Drug recalls are more widespread than previously thought

Thousands of drugs are recalled each year after reaching pharmacy shelves and ultimately the homes of unsuspecting people across the country, according to the findings of a recent Kaiser Health News (KHN) investigation. The ever-expanding recalls of medications containing losartan and valsartan have garnered significant attention in the media. However, these recalls may be just one example of a problem that is more widespread than previously thought.

From January 2013 to October 2018, approximately 8,000 medications were recalled by pharmaceutical companies across the United States and abroad, the KHN report indicates. Causes ranged from adulteration—the strength of an active ingredient was lower/higher than standards allow, or bacteria/mold or glass/rubber particles were present—to mislabeling and sterility concerns.

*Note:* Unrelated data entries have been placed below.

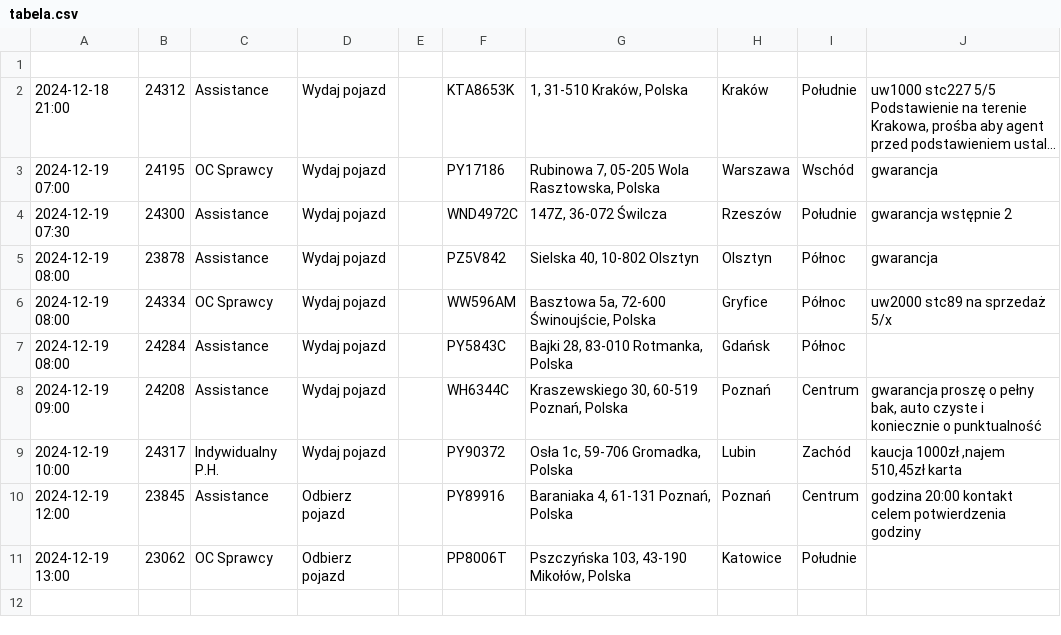
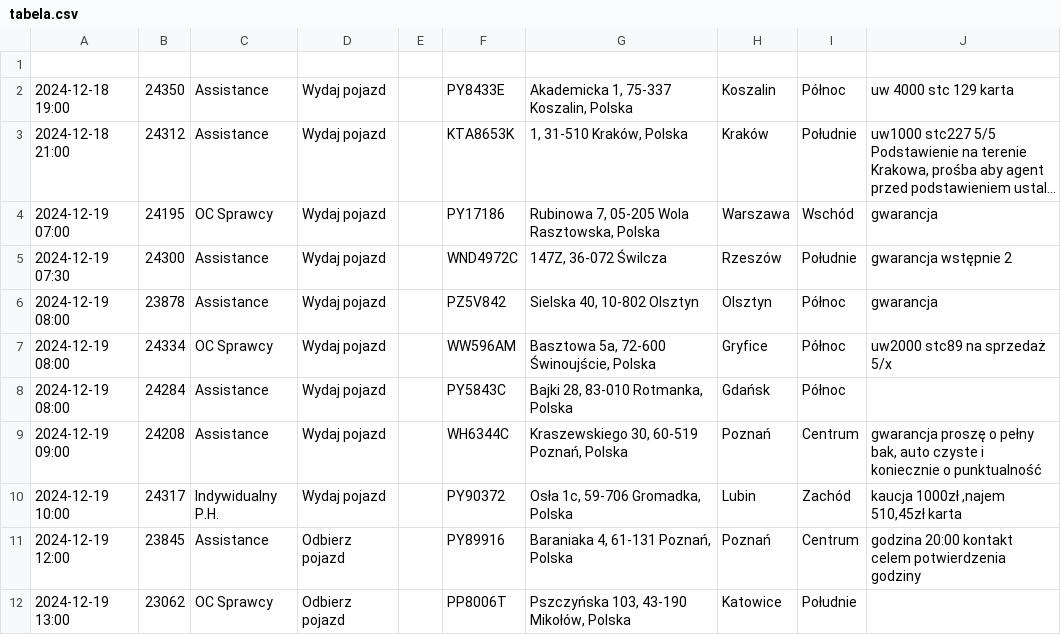
Before and after one commit to chojnacky/chojnacky.github.io, a CSV file: tabela.csv, drawn as a sheet; long unchanged cells end in …; the diff names each change by its address in the sheet, - before the commit and + after, or states it on an @@ line.

Commit message:
Dodanie lub aktualizacja pliku tabela.csv

```diff
--- a/tabela.csv
+++ b/tabela.csv
+row 2: 2024-12-18 19:00 | 24350 | Assistance | Wydaj pojazd |  | PY8433E | Akademicka 1, 75-337 Koszalin, Polska | Koszalin | Północ | uw 4000 stc 129 karta
```
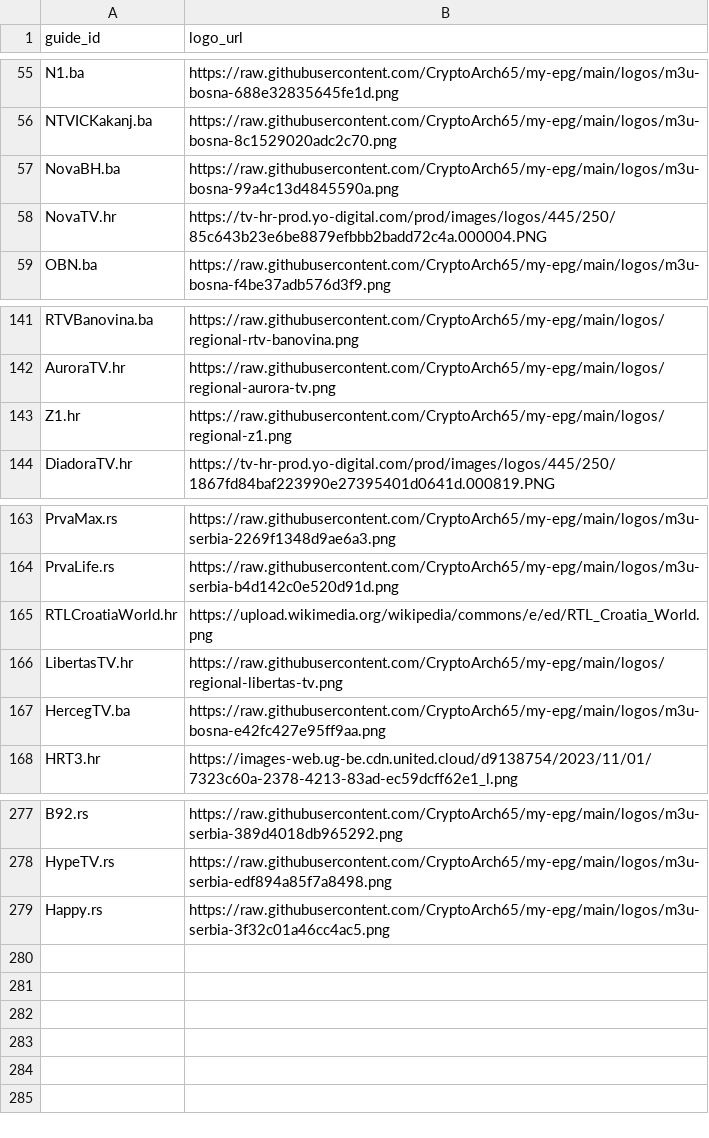
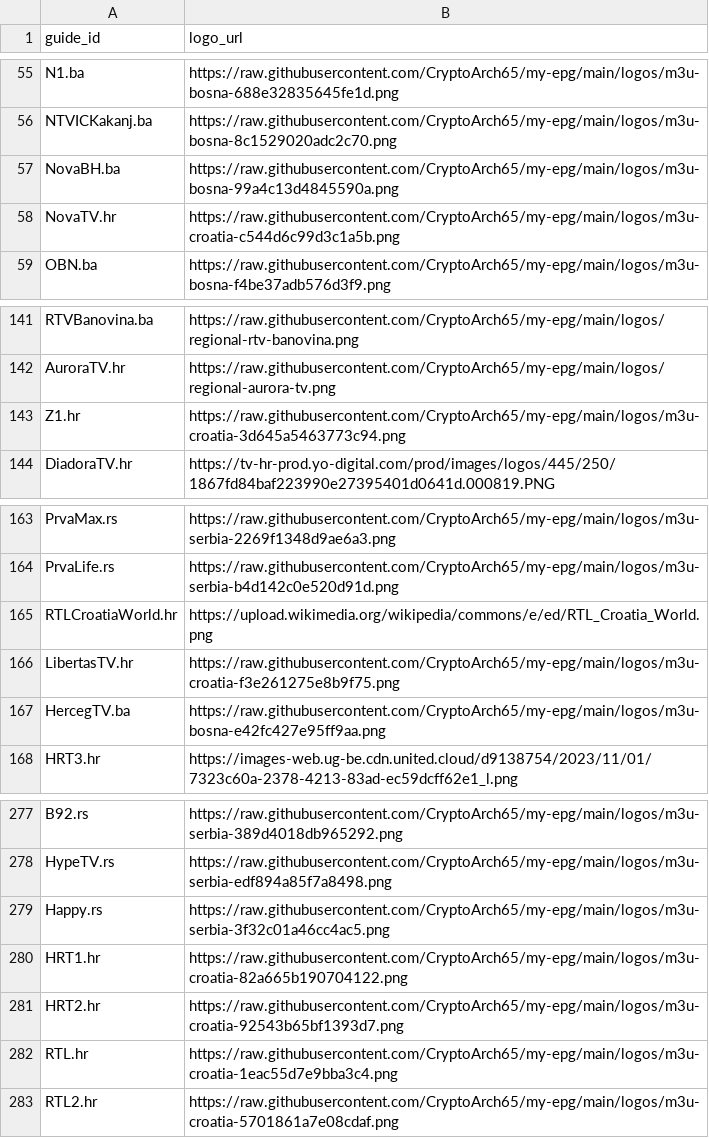
Before and after one commit to CryptoArch65/my-epg, a CSV file: config/bih-source-logos.csv, drawn as a sheet; only a part is shown, gaps mark what is left out.

```diff
--- a/config/bih-source-logos.csv
+++ b/config/bih-source-logos.csv
@@ -57,3 +57,3 @@ NTVICKakanj.ba,https://raw.githubusercontent.com/CryptoArch65/my-epg/main/logos/
 NovaBH.ba,https://raw.githubusercontent.com/CryptoArch65/my-epg/main/logos/m3u-bosna-99a4c13d4845590a.png
-NovaTV.hr,https://tv-hr-prod.yo-digital.com/prod/images/logos/445/250/85c643b23e6be8879efbbb2badd72c4a.000004.PNG
+NovaTV.hr,https://raw.githubusercontent.com/CryptoArch65/my-epg/main/logos/m3u-croatia-c544d6c99d3c1a5b.png
 OBN.ba,https://raw.githubusercontent.com/CryptoArch65/my-epg/main/logos/m3u-bosna-f4be37adb576d3f9.png
@@ -142,3 +142,3 @@ RTVBanovina.ba,https://raw.githubusercontent.com/CryptoArch65/my-epg/main/logos/
 AuroraTV.hr,https://raw.githubusercontent.com/CryptoArch65/my-epg/main/logos/regional-aurora-tv.png
-Z1.hr,https://raw.githubusercontent.com/CryptoArch65/my-epg/main/logos/regional-z1.png
+Z1.hr,https://raw.githubusercontent.com/CryptoArch65/my-epg/main/logos/m3u-croatia-3d645a5463773c94.png
 DiadoraTV.hr,https://tv-hr-prod.yo-digital.com/prod/images/logos/445/250/1867fd84baf223990e27395401d0641d.000819.PNG
@@ -165,3 +165,3 @@ PrvaLife.rs,https://raw.githubusercontent.com/CryptoArch65/my-epg/main/logos/m3u
 RTLCroatiaWorld.hr,https://upload.wikimedia.org/wikipedia/commons/e/ed/RTL_Croatia_World.png
-LibertasTV.hr,https://raw.githubusercontent.com/CryptoArch65/my-epg/main/logos/regional-libertas-tv.png
+LibertasTV.hr,https://raw.githubusercontent.com/CryptoArch65/my-epg/main/logos/m3u-croatia-f3e261275e8b9f75.png
 HercegTV.ba,https://raw.githubusercontent.com/CryptoArch65/my-epg/main/logos/m3u-bosna-e42fc427e95ff9aa.png
@@ -279 +279,5 @@ HypeTV.rs,https://raw.githubusercontent.com/CryptoArch65/my-epg/main/logos/m3u-s
 Happy.rs,https://raw.githubusercontent.com/CryptoArch65/my-epg/main/logos/m3u-serbia-3f32c01a46cc4ac5.png
+HRT1.hr,https://raw.githubusercontent.com/CryptoArch65/my-epg/main/logos/m3u-croatia-82a665b190704122.png
+HRT2.hr,https://raw.githubusercontent.com/CryptoArch65/my-epg/main/logos/m3u-croatia-92543b65bf1393d7.png
+RTL.hr,https://raw.githubusercontent.com/CryptoArch65/my-epg/main/logos/m3u-croatia-1eac55d7e9bba3c4.png
+RTL2.hr,https://raw.githubusercontent.com/CryptoArch65/my-epg/main/logos/m3u-croatia-5701861a7e08cdaf.png
```
Also changed, not shown: 7 other files.
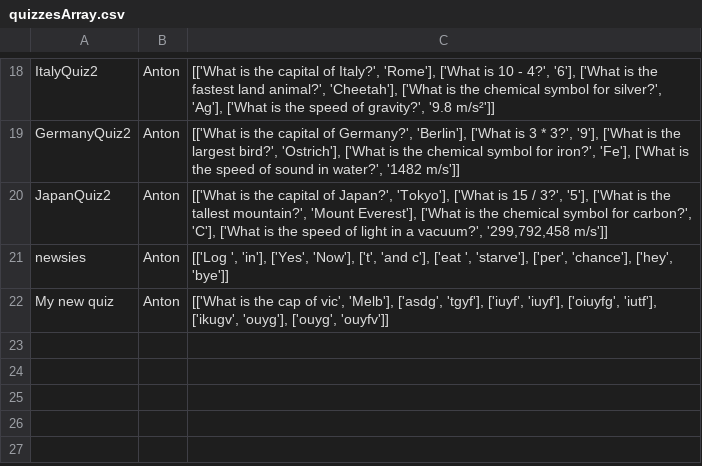
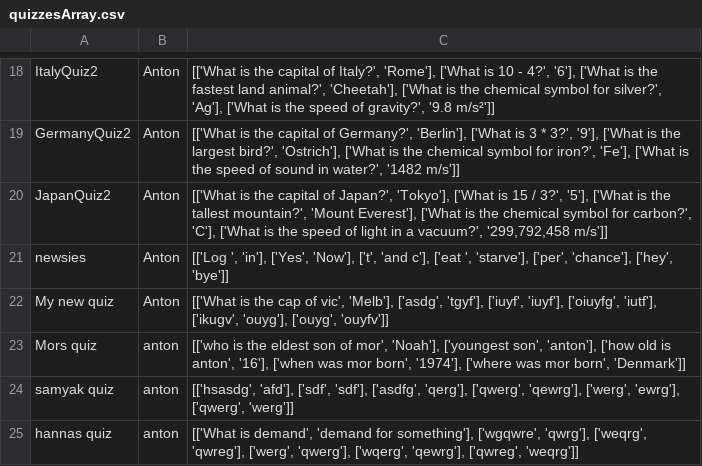
Before and after one commit to AntiAntiexe/School, a CSV file: softwareDev34/Unit3/AOS1/SATDeleopment/quizzesArray.csv, drawn as a sheet; only a part is shown, gaps mark what is left out.

Commit message:
test adding qizzes

```diff
--- a/softwareDev34/Unit3/AOS1/SATDeleopment/quizzesArray.csv
+++ b/softwareDev34/Unit3/AOS1/SATDeleopment/quizzesArray.csv
@@ -22 +22,4 @@ newsies;Anton;[['Log ', 'in'], ['Yes', 'Now'], ['t', 'and c'], ['eat ', 'starve'
 My new quiz;Anton;[['What is the cap of vic', 'Melb'], ['asdg', 'tgyf'], ['iuyf', 'iuyf'], ['oiuyfg', 'iutf'], ['ikugv', 'ouyg'], ['ouyg', 'ouyfv']]
+Mors quiz;anton;[['who is the eldest son of mor', 'Noah'], ['youngest son', 'anton'], ['how old is anton', '16'], ['when was mor born', '1974'], ['where was mor born', 'Denmark']]
+samyak quiz;anton;[['hsasdg', 'afd'], ['sdf', 'sdf'], ['asdfg', 'qerg'], ['qwerg', 'qewrg'], ['werg', 'ewrg'], ['qwerg', 'werg']]
+hannas quiz;anton;[['What is demand', 'demand for something'], ['wgqwre', 'qwrg'], ['weqrg', 'qwreg'], ['werg', 'qwerg'], ['wqerg', 'qewrg'], ['qwreg', 'weqrg']]
```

“We all want to be able to trust that what we are dispensing is safe and effective, so these kinds of situations are really disturbing,” said Ashley Trask, PharmD, pharmacy supervisor at Medication Policy & Safety at UC Davis Health System, who was not involved in the KHN investigation. “The bottom line: As care providers, we are horrified by these types of situations.”

The KHN report also found that more than 2,500 facilities remained uninspected over a 5-year timespan, and more than 1,600 facilities, including 400 located outside the U.S., had not been inspected in 10 years.

“Nobody is looking over the shoulder of these drug manufacturers overseas,” said David Gortler, PharmD, PhD, former senior FDA medical officer. “No one’s making sure that these so-called sweatshop countries are doing a reliable job.”

Gortler, a consultant with Former FDA.com, said that U.S. drug facilities are subjected to rigorous inspection—“everything from engineering to pharmacologists”—once every 24 months. In contrast, overseas inspections occur every 6 to 7 years, he said. Considering travel requirements, including notifying departments of state, “there may be a leak” of the visit that compromises FDA’s ability to perform thorough impromptu inspections.

“FDA does everything possible … to address any potential risks in a sustainable way that will help ensure continued patient access to vital, safe, and effective drugs,” said FDA spokesperson Kristofer Baumgartner.

For the full article, please visit www.pharmacytoday.org for the March 2019 issue of Pharmacy Today.